Running a business can be lonely. The buck stops with you. Having someone to join you on the journey not only shares the burden, but as the old cliche says, two heads are better then one.
So, should you have a business partner?
Maybe. I’ve been in business since 1992 and over that time I’ve had several partners, some good, some not so good. Here’s what I’ve learned along the way.
1. Make sure your skills complement one another
For the past couple of years, my son Andy’s been my business partner. We started working together when he was just 20, fresh out of college and bursting with ideas. Andy’s a designer, naturally creative, and since we started working on AM Accounting at the beginning of this year we’ve really got into our groove.
I do the business and accounting stuff; Andy does the marketing and digital stuff, and we collaborate on the service design. A perfect balance.
However when you & your partner both have the same background and skillset – you see this a lot in professional service firms – then it’s unlikely you’ll have the same impact.
The more your skills complement each other the better.
2. Will you get on with each other?
You’ll spend more time with your business partner than with your life partner, particularly in the early days, so it really helps if you get along with each other.
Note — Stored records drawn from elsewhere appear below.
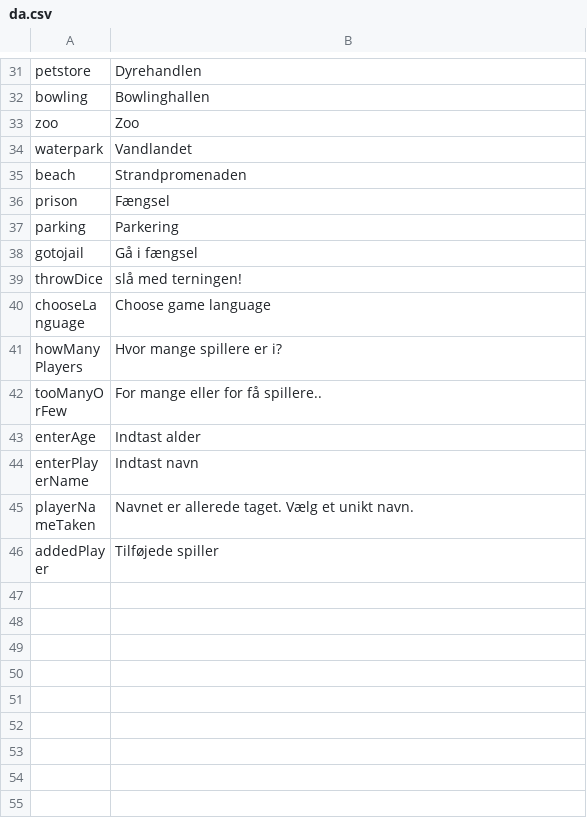
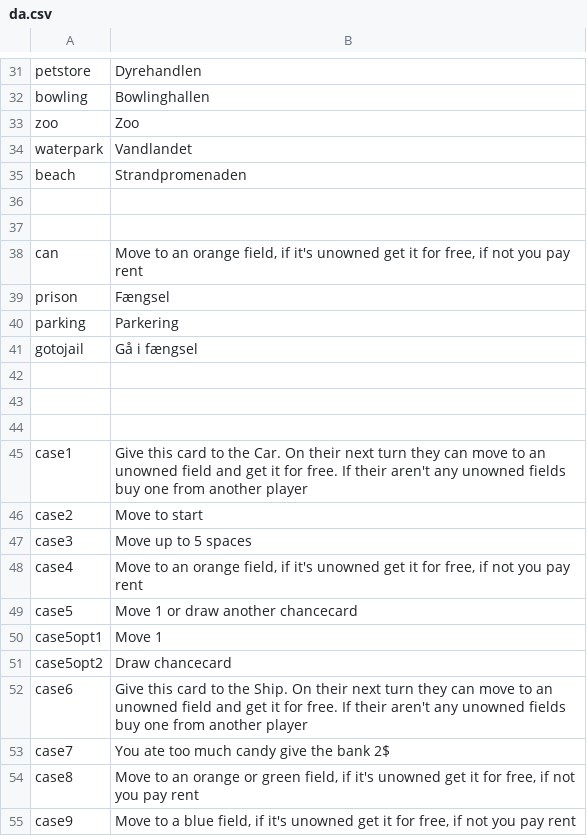
Before and after one commit to Magnusrk/CDIO3, a CSV file: src/main/resources/LanguagePacks/da.csv, drawn as a sheet; only a part is shown, gaps mark what is left out; the shorter side is filled out with more unchanged rows; the diff covers the shown part only; the diff names each change by its address in the sheet, - before the commit and + after, or states it on an @@ line.

Commit message:
Added Thai translation/Added more text into Danish

```diff
--- a/src/main/resources/LanguagePacks/da.csv
+++ b/src/main/resources/LanguagePacks/da.csv
+row 36: (empty)
+row 37: (empty)
+row 38: can | Move to an orange field, if it's unowned get it for free, if not you pay rent
+row 42: (empty)
+row 43: (empty)
+row 44: (empty)
+row 45: case1 | Give this card to the Car. On their next turn they can move to an unowned field and get it for free. If their aren't any unowned fields buy one from another player
+row 46: case2 | Move to start
+row 47: case3 | Move up to 5 spaces
+row 48: case4 | Move to an orange field, if it's unowned get it for free, if not you pay rent
+row 49: case5 | Move 1 or draw another chancecard
+row 50: case5opt1 | Move 1
+row 51: case5opt2 | Draw chancecard
+row 52: case6 | Give this card to the Ship. On their next turn they can move to an unowned field and get it for free. If their aren't any unowned fields buy one from another player
+row 53: case7 | You ate too much candy give the bank 2$
+row 54: case8 | Move to an orange or green field, if it's unowned get it for free, if not you pay rent
+row 55: case9 | Move to a blue field, if it's unowned get it for free, if not you pay rent
```
Also changed, not shown: 19 added rows elsewhere in this file, src/main/resources/LanguagePacks/th.csv.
Making the commitment to build a business together shouldn’t be taken lightly, so make sure you know what you’re getting into.
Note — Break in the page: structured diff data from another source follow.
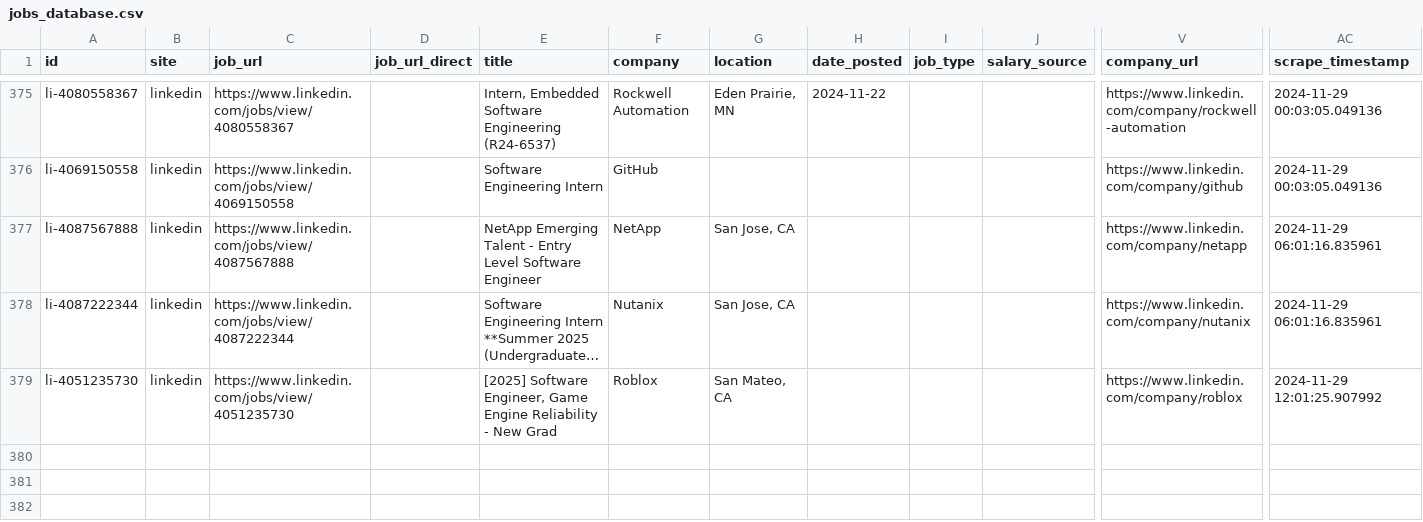
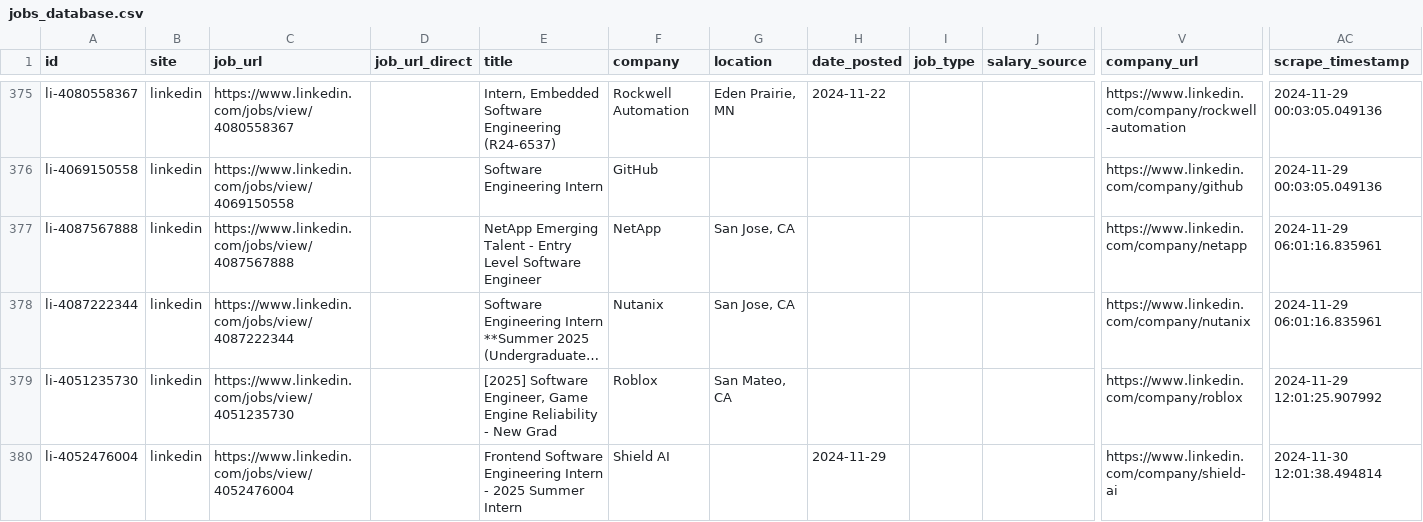
Before and after one commit to edwarddgao/swe-jobs, a CSV file: jobs_database.csv, drawn as a sheet; only a part is shown, gaps mark what is left out; long unchanged cells end in …; rows hold the shown columns only; the diff names each change by its address in the sheet, - before the commit and + after, or states it on an @@ line.

Commit message:
Update job database: +1 new jobs, total 379

```diff
--- a/jobs_database.csv
+++ b/jobs_database.csv
+row 380: li-4052476004 | linkedin | https://www.linkedin.com/jobs/view/4052476004 |  | Frontend Software Engineering Intern - 2025 Summer Intern | Shield AI |  | 2024-11-29 |  |  | https://www.linkedin.com/company/shield-ai | 2024-11-30 12:01:38.494814
```
Also changed, not shown: 1 other file.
Spend time getting to know one another. Get comfortable with each others quirks & mannerisms, because if you don’t do that at the outset, you’ll find them driving you mad later on.
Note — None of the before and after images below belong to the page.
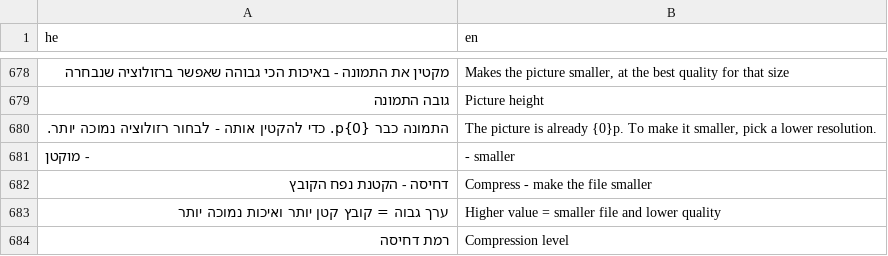
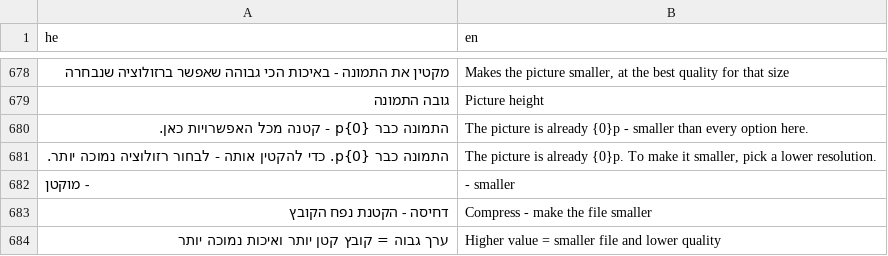
Before and after one commit to BeniaBot/subtitle-studio, a TSV file: build/lang/en.tsv, drawn as a sheet; only a part is shown, gaps mark what is left out; the shorter side is filled out with more unchanged rows; the diff names each change by its address in the sheet, - before the commit and + after, or states it on an @@ line.

```diff
--- a/build/lang/en.tsv
+++ b/build/lang/en.tsv
+row 680: התמונה כבר {0}p - קטנה מכל האפשרויות כאן. | The picture is already {0}p - smaller than every option here.
```
Also changed, not shown: 4 other files.
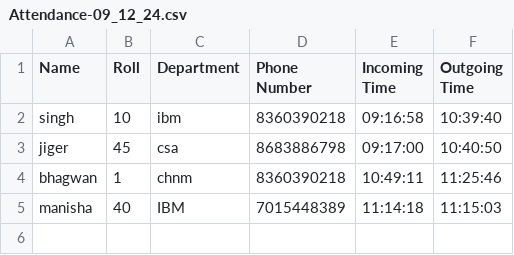
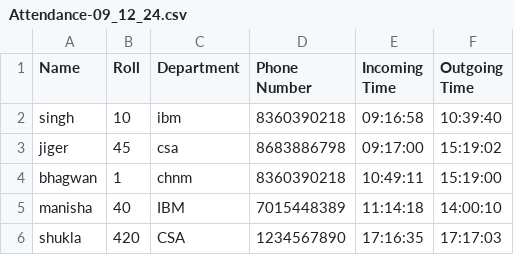
Before and after one commit to praveshgrewal/fab_nsti_ddn, a CSV file: Attendance/Attendance-09_12_24.csv, drawn as a sheet.

```diff
--- a/Attendance/Attendance-09_12_24.csv
+++ b/Attendance/Attendance-09_12_24.csv
@@ -2,4 +2,5 @@ Name,Roll,Department,Phone Number,Incoming Time,Outgoing Time
 singh,10,ibm,8360390218,09:16:58,10:39:40
-jiger,45,csa,8683886798,09:17:00,10:40:50
-bhagwan,1,chnm,8360390218,10:49:11,11:25:46
-manisha,40,IBM,7015448389,11:14:18,11:15:03
+jiger,45,csa,8683886798,09:17:00,15:19:02
+bhagwan,1,chnm,8360390218,10:49:11,15:19:00
+manisha,40,IBM,7015448389,11:14:18,14:00:10
+shukla,420,CSA,1234567890,17:16:35,17:17:03
```
Also changed, not shown: 29 other files.
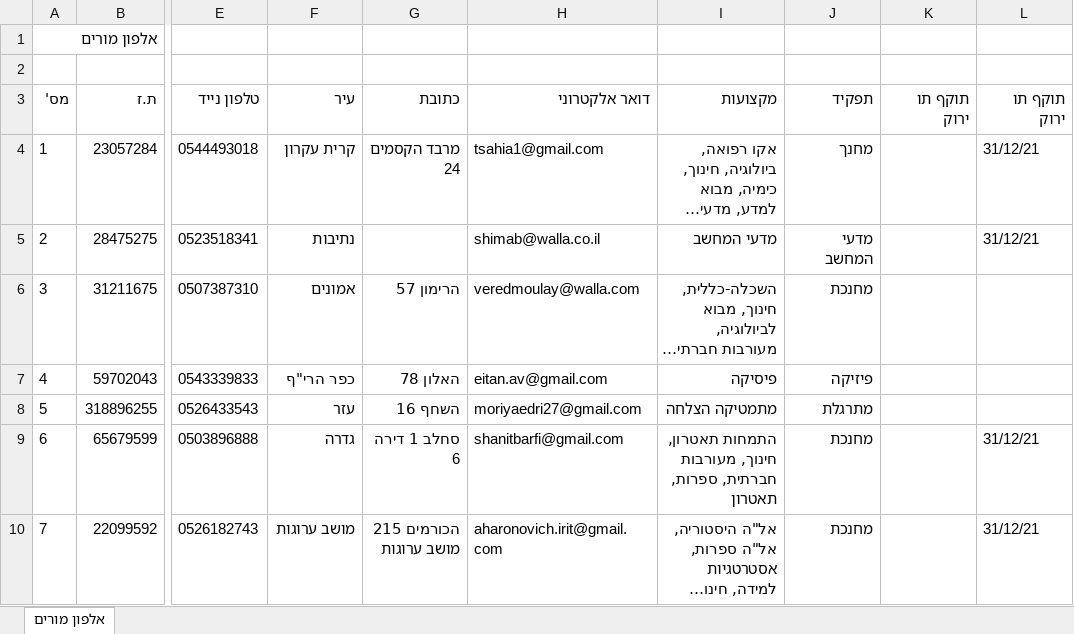
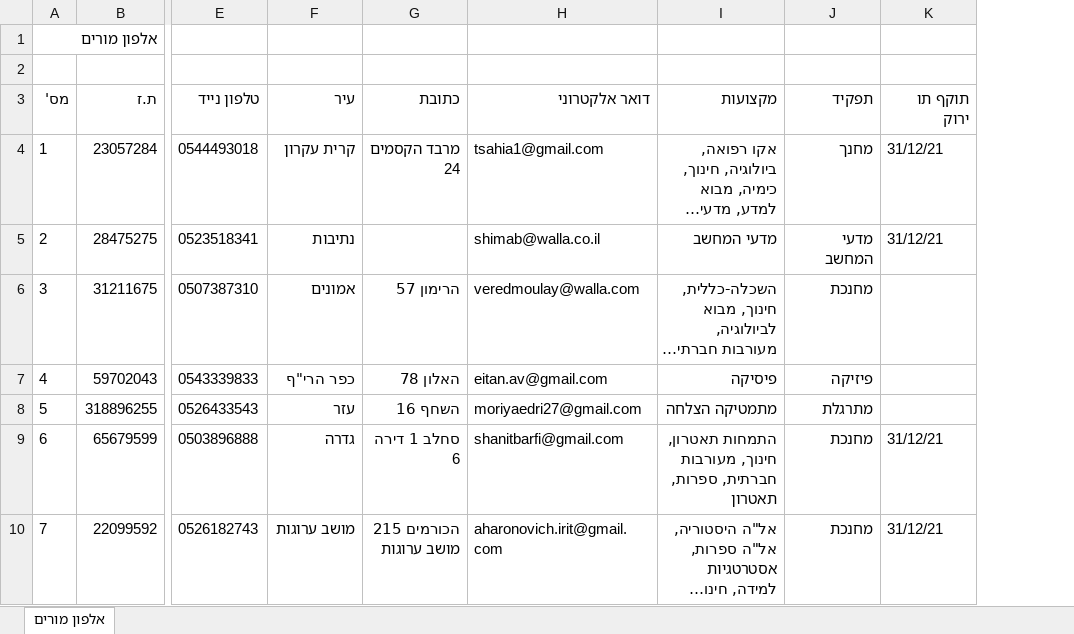
Before and after one commit to ozmep/BTBOT, an Excel workbook: Data/TEACHER.xlsx, sheet אלפון מורים, drawn as a sheet; only a part is shown, gaps mark what is left out; long unchanged cells end in …; values as stored, in another font and other column widths than the file's, no borders; the diff covers the shown part only; the diff names each change by its address in the sheet, - before the commit and + after, or states it on an @@ line.

Commit message:
DATA update

```diff
--- a/Data/TEACHER.xlsx (sheet אלפון מורים)
+++ b/Data/TEACHER.xlsx (sheet אלפון מורים)
-column K (תוקף תו ירוק), empty
```
Also changed, not shown: 4 edited cells elsewhere in this sheet, 3 other files.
Over the years, I’ve learned to trust my gut feeling about people. Earlier in my career I was focused more on the idea or the potential upside / financial rewards, and less on the human dynamics. Every time I did that it cost me dearly.
Eventually I learned the lesson, but not before I’d kissed goodbye to north of half a million quid, and wasted several years of my working life.
3. Skin in the game matters!
If you’re going to be partners, then you both need to be invested in the business. It doesn’t have to be an equal partnership – sometimes it’s justified for one partner to hold more of the equity.
But every time it’s vital that you’ve both made a commitment to the business. Maybe that means putting money in; perhaps it’s ‘sweat equity’, where you work for free or a reduced amount for an agreed period of time. It could also mean putting up your house or another asset as security for a bank loan.
If only one of you is invested, then it’s not going to work – it’s easier to walk away or give up when the backs are against the wall when you’ve got nothing to lose. The imbalance will also breed resentment over time – trust me, I’ve been there.
4. You both need to be working in the business
Having a ‘silent partner’ was one of the worst experiences of my working life. Maybe I got unlucky, but in my case it just didn’t work. I was all in, fully committed, working 80+ hours a week, whereas my ‘partner’ would just swan in now & again, ask a bunch of questions without really understanding the business, piss everyone off, then waltz off into the sunset.
A silent partner might work for some people – and I know a few friends who will tell you great stories – but it’s not a situation I’m ever going to allow myself to get into again.
5. Sometimes you’ll get lucky and it will be wonderful
In 2003, I met Brian Sherret. At the time, I was working as FD of a construction group in Aberdeen. Brian did some sales consulting for us. We hit it off straight away, our personalities and skills complementing one another perfectly.
Fast forward to the end of 2004 and we were setting up a business together – GHRL, Scotland’s first interim management company, which Brian still runs today with his wife Fiona.
We built that business together for several years until I was head-hunted by a client and I made the incredibly hard decision to leave the company I’d co-founded with my friend. I don’t have many regrets, but that one will live with me for the rest of my life.
If you can find the right business partner, someone like Brian, then do everything you can to make that relationship work. Don’t be swayed by financial promises. Take your time to really get to know the person you’re going to share your business journey with.
And learn to trust your gut feeling…..